• _WORK TO BE COMPLETED_: Give back the whole listing word for word and skip each picture.
# # # # # # #
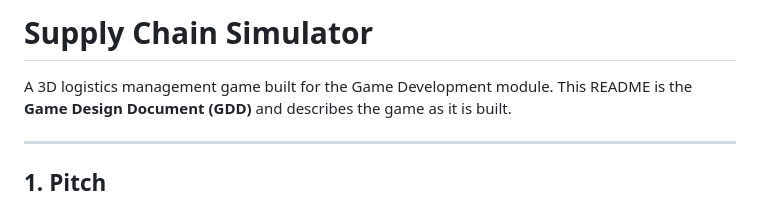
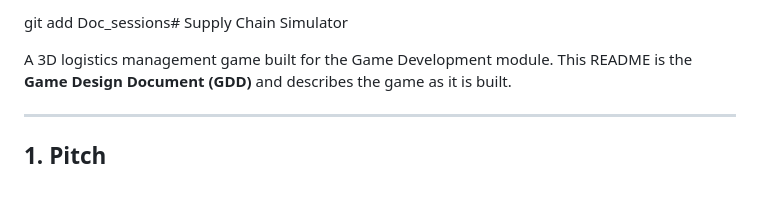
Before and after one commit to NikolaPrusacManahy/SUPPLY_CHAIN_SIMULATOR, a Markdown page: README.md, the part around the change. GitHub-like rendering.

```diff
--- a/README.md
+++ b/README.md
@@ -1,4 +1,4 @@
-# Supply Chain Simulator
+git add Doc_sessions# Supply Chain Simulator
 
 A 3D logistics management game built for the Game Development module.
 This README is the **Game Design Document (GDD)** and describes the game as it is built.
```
# # # # # # #
• _RESPONSE TO THIS TASK_:
Before and after one commit to NikolaPrusacManahy/SUPPLY_CHAIN_SIMULATOR, a Markdown page: README.md, the part around the change. GitHub-like rendering.

```diff
--- a/README.md
+++ b/README.md
@@ -1,4 +1,4 @@
-# Supply Chain Simulator
+git add Doc_sessions# Supply Chain Simulator
 
 A 3D logistics management game built for the Game Development module.
 This README is the **Game Design Document (GDD)** and describes the game as it is built.
```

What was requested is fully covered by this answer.